I saw this while browsing Twitter today, and it’s great information for anyone with a plot of woods they want to develop into better habitat.
Well, following the link leads to a fact-sheet from Clemson University Cooperative Extension, and it’s something I’ll be printing out and adding to my collection. The link leads to the following paper (Click the title to go directly to the paper.)
Greg Yarrow, Professor of Wildlife Ecology, Extension Wildlife Specialist
Fact Sheet 34: Revised May 2009
The part referenced in the QDMA twitter post above starts with this paragraph:
Pure stands of unmanaged pine timber generally provide poor deer habitat because of the low quality forage and the scarcity of mast-producing hardwoods (e.g. oaks and other fruit-producing trees). Dense stands and closed canopies reduce browse and fruit yields. Management efforts in this forest type should be directed toward increasing browse production. Intermediate thinning of pine stands is recommended to open the overstory and encourage desirable understory vegetation. Thinning should be sufficient to achieve a basal area of 50 to 60 square feet per acre prior to stand regeneration.

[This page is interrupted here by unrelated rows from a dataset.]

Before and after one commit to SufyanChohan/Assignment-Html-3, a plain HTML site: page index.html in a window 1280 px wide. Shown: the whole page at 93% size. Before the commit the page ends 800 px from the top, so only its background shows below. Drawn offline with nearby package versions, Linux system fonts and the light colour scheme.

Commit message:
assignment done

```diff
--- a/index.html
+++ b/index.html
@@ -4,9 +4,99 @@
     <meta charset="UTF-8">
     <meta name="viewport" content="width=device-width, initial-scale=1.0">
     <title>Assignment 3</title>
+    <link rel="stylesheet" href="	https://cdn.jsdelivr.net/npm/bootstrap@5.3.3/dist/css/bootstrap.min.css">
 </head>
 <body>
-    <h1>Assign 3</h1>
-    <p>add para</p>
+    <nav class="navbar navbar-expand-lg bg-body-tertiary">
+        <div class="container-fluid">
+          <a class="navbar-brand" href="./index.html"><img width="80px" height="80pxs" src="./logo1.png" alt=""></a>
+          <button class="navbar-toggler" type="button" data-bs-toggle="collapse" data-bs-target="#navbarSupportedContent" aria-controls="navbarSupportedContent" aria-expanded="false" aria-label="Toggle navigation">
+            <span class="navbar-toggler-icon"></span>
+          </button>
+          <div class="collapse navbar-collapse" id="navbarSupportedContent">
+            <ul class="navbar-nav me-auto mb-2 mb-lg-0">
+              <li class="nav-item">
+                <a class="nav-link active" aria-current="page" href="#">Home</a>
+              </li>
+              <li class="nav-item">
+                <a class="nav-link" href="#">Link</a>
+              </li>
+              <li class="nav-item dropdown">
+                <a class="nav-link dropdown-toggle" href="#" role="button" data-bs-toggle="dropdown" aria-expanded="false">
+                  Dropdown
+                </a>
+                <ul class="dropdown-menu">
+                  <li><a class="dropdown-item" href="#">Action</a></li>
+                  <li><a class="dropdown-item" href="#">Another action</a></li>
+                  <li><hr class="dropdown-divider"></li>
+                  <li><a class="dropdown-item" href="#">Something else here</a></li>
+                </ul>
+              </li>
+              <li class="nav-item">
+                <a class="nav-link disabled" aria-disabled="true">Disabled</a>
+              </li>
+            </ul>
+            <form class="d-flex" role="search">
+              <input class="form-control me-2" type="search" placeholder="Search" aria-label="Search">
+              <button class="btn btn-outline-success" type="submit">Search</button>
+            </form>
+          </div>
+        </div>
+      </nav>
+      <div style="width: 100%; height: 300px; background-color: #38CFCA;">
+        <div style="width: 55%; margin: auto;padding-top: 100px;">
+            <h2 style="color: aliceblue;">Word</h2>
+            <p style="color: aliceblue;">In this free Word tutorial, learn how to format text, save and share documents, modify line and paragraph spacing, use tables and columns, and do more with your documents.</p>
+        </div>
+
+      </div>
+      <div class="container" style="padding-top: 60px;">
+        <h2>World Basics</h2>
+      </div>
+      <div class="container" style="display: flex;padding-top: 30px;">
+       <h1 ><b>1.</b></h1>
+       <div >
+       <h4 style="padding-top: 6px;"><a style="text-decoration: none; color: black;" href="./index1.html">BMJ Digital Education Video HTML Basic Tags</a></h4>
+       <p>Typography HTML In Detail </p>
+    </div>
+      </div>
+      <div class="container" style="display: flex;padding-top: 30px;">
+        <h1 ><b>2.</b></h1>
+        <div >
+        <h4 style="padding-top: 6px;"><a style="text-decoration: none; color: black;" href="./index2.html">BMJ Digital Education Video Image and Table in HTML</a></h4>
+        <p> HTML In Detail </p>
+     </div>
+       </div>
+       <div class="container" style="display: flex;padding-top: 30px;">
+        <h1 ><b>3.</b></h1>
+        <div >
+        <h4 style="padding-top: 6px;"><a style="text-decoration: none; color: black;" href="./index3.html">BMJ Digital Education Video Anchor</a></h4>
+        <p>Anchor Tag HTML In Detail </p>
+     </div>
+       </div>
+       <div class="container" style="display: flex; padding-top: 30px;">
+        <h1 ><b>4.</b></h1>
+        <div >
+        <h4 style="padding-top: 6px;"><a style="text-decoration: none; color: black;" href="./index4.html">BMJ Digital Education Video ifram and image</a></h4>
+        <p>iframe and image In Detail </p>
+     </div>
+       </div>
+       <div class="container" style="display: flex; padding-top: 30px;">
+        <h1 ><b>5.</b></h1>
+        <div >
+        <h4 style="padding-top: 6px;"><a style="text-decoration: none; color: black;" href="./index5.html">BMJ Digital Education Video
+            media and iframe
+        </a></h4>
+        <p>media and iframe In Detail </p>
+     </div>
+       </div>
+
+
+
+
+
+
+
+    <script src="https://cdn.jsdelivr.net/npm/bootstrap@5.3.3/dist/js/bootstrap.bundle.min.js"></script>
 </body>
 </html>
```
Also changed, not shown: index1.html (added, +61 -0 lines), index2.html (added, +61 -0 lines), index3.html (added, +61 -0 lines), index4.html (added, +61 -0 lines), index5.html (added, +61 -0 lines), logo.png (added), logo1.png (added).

This is seriously good information, I’d recommend anyone who is interested in improving their property for whitetail habitat take a few minutes and read the whole thing.